As the head manager, Friedman tries to lead by example, though he isn’t afraid to speak up.
“He helps us push each other more, and when we’re slacking a little bit he’ll hold us responsible,” Roth said. “He just wants to uphold the structure of the program. When he came in, it was like you get here an hour before practice, you do everything with the most care that you have and take everything seriously.”
Because it is serious business. UA director of basketball operations Ryan Reynolds, a former student-manager at Xavier who oversees the hiring process, says Friedman and his crew are invaluable to Arizona’s success.
“They are as much a part of the team as any player or coach,” Reynolds said.
Head coach Sean Miller believes a strong managerial staff can be the difference between a good program and a championship program, so he takes the time to get to know them personally, Roth said.
“I think one of the biggest points of having a great culture is making sure that the lowest person on the totem pole feels like they’re appreciated and they matter,” Friedman said. “And Coach Miller, he makes you feel like you’re there for a reason and that you’re relied on. So there’s never a time at Arizona where I’m like, man, my work is not paying off. Why am I here?”
So what does make all those hours worth it? The opportunity to be part of something greater than yourself, Friedman said.
It’s the thrill you get on the road when you go into a hostile environment with 20 of your closest pals and grind out a hard-fought win. It’s the satisfaction you get when you see a player swish a jump shot, knowing how much time they spent honing their craft in the offseason.
“I think that’s a big one because you’re part of their daily grind in the summer,” Friedman said. “For Zo for example, he probably shot over 20,000 shots the summer going into his junior year. And for him to shoot 90, 50, 40 (percent) in conference, that’s the rewarding part of it. Just watching him make shots and knowing that you helped him become the shooter he is today. And all of our guys today, when they make a shot ... all our managers are there helping their daily process.”
And almost all of this happens in the shadows, far outside the spotlight, with the average fan having almost no idea of their contributions.
“I always like to tell the managers that you can do something right 999 times in a row without anyone noticing, but the one time you mess it up every one knows right away,” Reynolds said. “That is just the life of a manager.”
Friedman said his crew operates by the mantra that a good manager is seen, but never heard.
“As a manager the thing you learn is just to put your head down and work,” Friedman said. “It’s not the most glorious thing, but if you can put your head down and come in every day and work, you can do a lot of things in life. So I think my experience being a manager and not getting the praise or not being on TV all the time, but still working your butt off, that can prepare you for anything.”

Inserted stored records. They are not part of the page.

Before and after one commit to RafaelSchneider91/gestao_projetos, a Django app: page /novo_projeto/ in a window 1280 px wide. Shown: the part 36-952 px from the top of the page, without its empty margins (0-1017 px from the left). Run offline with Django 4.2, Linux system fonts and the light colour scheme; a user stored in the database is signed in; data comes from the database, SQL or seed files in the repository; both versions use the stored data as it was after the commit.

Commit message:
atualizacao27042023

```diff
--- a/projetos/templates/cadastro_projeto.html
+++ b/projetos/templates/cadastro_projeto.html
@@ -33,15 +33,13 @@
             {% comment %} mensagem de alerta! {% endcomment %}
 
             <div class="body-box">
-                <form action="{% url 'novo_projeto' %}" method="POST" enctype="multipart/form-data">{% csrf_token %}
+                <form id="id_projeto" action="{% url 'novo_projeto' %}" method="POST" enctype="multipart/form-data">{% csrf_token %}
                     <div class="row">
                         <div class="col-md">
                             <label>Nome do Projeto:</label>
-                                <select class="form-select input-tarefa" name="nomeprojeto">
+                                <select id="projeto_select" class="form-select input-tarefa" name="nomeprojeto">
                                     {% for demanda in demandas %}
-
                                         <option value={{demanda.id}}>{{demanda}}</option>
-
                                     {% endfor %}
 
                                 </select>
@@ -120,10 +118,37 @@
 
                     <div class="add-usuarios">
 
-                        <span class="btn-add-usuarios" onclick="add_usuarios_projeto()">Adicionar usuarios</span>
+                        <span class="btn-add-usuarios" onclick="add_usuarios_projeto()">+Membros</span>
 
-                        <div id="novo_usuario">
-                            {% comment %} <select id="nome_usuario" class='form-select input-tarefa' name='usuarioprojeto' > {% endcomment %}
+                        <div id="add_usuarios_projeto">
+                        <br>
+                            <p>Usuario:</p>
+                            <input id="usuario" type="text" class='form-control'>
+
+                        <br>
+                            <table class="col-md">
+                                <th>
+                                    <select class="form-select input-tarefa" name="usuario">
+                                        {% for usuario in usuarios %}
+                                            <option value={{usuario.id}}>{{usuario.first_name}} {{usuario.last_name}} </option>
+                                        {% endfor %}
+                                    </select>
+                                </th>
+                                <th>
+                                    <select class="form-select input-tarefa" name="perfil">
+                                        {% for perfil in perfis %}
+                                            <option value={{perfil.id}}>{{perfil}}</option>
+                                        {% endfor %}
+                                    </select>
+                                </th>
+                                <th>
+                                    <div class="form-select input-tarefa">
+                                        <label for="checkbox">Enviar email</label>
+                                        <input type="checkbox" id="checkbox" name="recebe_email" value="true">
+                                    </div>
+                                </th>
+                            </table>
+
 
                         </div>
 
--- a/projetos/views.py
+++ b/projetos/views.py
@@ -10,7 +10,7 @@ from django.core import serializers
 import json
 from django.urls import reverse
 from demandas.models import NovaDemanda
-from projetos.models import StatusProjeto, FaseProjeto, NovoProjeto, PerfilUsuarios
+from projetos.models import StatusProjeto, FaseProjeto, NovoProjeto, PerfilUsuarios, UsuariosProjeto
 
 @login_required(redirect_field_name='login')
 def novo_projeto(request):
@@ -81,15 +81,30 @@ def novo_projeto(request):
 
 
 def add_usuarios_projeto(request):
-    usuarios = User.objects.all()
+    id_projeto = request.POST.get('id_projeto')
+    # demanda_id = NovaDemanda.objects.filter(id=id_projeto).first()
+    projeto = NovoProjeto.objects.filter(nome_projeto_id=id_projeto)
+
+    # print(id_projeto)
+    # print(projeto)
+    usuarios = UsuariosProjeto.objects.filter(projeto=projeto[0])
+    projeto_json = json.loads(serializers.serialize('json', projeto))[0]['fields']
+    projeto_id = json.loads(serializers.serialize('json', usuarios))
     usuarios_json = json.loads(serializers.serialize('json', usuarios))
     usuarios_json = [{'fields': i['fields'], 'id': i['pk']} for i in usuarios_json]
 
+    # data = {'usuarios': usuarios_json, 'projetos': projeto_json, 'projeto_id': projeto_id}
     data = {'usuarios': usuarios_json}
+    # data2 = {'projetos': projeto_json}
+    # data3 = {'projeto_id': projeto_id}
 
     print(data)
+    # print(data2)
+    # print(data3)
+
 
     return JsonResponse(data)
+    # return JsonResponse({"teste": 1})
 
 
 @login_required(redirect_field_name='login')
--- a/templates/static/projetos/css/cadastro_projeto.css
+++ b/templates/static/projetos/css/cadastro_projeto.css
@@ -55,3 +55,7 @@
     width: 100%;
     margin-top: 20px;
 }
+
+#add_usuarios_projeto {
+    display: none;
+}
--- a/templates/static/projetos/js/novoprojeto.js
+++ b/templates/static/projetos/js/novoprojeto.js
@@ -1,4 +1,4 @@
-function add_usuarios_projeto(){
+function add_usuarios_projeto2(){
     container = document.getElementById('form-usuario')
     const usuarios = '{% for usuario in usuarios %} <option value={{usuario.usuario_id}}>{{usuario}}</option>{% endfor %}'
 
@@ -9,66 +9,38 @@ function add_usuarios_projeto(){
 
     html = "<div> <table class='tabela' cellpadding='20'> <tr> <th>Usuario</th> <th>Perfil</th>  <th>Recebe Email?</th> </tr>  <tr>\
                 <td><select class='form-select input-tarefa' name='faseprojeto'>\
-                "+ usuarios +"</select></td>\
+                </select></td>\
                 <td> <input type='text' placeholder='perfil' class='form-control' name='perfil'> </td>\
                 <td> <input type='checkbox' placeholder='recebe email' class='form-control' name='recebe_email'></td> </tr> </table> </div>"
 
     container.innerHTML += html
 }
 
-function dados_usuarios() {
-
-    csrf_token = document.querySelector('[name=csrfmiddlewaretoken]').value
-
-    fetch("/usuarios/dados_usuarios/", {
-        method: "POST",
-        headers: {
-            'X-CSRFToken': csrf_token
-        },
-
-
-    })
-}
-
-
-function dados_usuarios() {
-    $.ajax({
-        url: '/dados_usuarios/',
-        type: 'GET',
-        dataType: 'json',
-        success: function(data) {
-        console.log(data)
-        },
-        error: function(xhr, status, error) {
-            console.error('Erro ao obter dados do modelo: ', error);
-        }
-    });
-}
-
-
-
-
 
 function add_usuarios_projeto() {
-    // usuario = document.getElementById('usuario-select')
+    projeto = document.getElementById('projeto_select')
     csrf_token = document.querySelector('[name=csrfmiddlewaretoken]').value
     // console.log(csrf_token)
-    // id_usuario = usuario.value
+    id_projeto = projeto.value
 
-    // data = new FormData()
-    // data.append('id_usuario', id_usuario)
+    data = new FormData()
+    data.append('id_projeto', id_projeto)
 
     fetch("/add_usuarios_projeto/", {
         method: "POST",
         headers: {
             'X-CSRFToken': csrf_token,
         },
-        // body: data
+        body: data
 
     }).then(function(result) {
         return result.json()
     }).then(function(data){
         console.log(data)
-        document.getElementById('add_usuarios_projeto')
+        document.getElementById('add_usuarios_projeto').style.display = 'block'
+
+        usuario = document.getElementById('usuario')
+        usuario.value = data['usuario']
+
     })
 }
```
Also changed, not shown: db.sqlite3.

For Friedman, that could mean a long career in the NBA. Like Trier, Friedman got a shot with the Knicks last summer, interning as an extended manager for the front office. Friedman’s peers believe he has a bright future in basketball operations.
“He’s a hard worker, he’s got a great work ethic and he’s very knowledgeable about basketball,” Roth said.
“I have no doubt that he will join a long lineage of former Arizona student-managers to go into the real world and achieve incredible success,” added Reynolds.
But no matter what the future holds for Friedman, he will always be grateful for his time at Arizona. And after he works his final home game Saturday, he hopes to be remembered as the guy who “said yes to everything.”
Even if that meant rebounding a thousand shots at 3 a.m.
“(Senior day) will be emotional just because I can’t thank Coach Miller and the coaching staff enough,” Friedman said. “I’ve been so lucky and fortunate to learn from Coach Miller, Austin Carroll, Coach (Danny) Peters, Coach (Justin) Gainey, and Ryan Reynolds. Those guys made me who I am today. They invested so much in my growth and I’ll forever be thankful for that.”